The Federal Communications Commission (FCC) is the federal agency responsible for America’s communications law and regulations. When space on the electromagnetic spectrum is available, the FCC runs competitive auctions to determine which companies can operate in that spectrum. These auctions have brought in over $200 billion in revenue for the federal government. That’s in large part thanks to Evan Kwerel, who established the first ever competitive auctions to allocate public air waves. He is senior economic advisor in the Office of Economics and Analytics at the FCC and a finalist for the Paul Volcker Career Achievement Award.
- Kwerel said he lobbied members of Congress in the 1990s to run the auctions and helped apply innovative economic principles to spectrum design.
- Kwerel said Congress gave the FCC the authority to run spectrum auctions in 1993 after the failed use of hearings, license applications and lotteries.
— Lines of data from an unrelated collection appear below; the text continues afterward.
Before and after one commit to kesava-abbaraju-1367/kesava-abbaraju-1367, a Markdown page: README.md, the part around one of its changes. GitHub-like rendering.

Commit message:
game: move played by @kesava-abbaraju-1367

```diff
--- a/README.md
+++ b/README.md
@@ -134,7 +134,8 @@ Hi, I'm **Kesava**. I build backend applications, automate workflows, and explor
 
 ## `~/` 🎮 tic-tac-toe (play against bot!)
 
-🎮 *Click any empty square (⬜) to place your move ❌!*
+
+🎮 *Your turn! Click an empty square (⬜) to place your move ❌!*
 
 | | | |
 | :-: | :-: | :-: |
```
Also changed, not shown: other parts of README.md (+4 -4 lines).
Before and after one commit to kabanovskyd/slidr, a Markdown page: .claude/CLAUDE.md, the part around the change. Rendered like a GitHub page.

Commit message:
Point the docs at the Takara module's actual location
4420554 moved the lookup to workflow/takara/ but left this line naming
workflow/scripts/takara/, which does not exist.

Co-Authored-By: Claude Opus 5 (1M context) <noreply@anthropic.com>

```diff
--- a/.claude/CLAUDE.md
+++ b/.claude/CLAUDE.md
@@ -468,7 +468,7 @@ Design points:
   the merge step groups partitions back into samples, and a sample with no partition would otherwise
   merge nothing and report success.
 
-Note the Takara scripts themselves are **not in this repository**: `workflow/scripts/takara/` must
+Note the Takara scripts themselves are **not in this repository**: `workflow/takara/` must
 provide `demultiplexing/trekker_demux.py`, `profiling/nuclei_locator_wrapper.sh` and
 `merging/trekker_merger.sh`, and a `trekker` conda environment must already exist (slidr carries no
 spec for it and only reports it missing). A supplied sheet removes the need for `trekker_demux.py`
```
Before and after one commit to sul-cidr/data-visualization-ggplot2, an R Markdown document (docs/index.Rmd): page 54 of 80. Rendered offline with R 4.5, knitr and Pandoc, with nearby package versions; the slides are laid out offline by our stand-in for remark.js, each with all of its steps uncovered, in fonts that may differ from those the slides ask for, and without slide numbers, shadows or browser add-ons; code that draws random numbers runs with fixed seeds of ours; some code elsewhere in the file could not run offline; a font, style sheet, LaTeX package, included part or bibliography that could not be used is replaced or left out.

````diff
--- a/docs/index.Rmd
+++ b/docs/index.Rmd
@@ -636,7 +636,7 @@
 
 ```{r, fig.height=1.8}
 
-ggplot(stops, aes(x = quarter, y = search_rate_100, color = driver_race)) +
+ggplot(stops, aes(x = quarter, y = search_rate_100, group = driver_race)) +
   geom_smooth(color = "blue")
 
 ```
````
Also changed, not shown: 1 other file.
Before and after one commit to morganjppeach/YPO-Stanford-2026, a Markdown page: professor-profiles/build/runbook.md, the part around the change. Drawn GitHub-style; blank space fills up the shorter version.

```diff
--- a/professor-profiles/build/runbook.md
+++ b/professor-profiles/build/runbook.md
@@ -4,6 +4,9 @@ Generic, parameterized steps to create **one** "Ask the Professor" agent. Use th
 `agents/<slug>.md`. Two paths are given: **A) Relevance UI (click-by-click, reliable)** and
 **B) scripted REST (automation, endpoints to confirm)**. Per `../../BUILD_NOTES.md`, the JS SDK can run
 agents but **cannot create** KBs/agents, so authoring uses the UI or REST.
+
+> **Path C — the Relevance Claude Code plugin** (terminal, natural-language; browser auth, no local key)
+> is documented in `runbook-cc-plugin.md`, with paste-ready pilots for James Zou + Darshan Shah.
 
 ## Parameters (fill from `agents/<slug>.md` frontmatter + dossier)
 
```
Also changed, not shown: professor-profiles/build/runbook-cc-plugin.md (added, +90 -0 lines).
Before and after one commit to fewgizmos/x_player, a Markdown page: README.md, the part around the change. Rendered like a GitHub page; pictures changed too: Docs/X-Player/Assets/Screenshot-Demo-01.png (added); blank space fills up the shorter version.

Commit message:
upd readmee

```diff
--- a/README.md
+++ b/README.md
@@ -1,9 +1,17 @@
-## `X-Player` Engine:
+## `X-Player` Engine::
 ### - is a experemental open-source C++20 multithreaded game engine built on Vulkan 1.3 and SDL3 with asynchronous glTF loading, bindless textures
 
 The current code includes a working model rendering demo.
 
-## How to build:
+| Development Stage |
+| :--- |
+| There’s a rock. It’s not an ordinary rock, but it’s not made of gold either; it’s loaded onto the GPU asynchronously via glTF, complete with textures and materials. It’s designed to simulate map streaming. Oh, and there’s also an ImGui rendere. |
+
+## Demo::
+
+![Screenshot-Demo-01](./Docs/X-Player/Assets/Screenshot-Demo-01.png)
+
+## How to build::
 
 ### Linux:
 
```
- Kwerel said getting buy-in was difficult at first when Democrats opposed auctions but became easier when former President Bill Clinton supported them.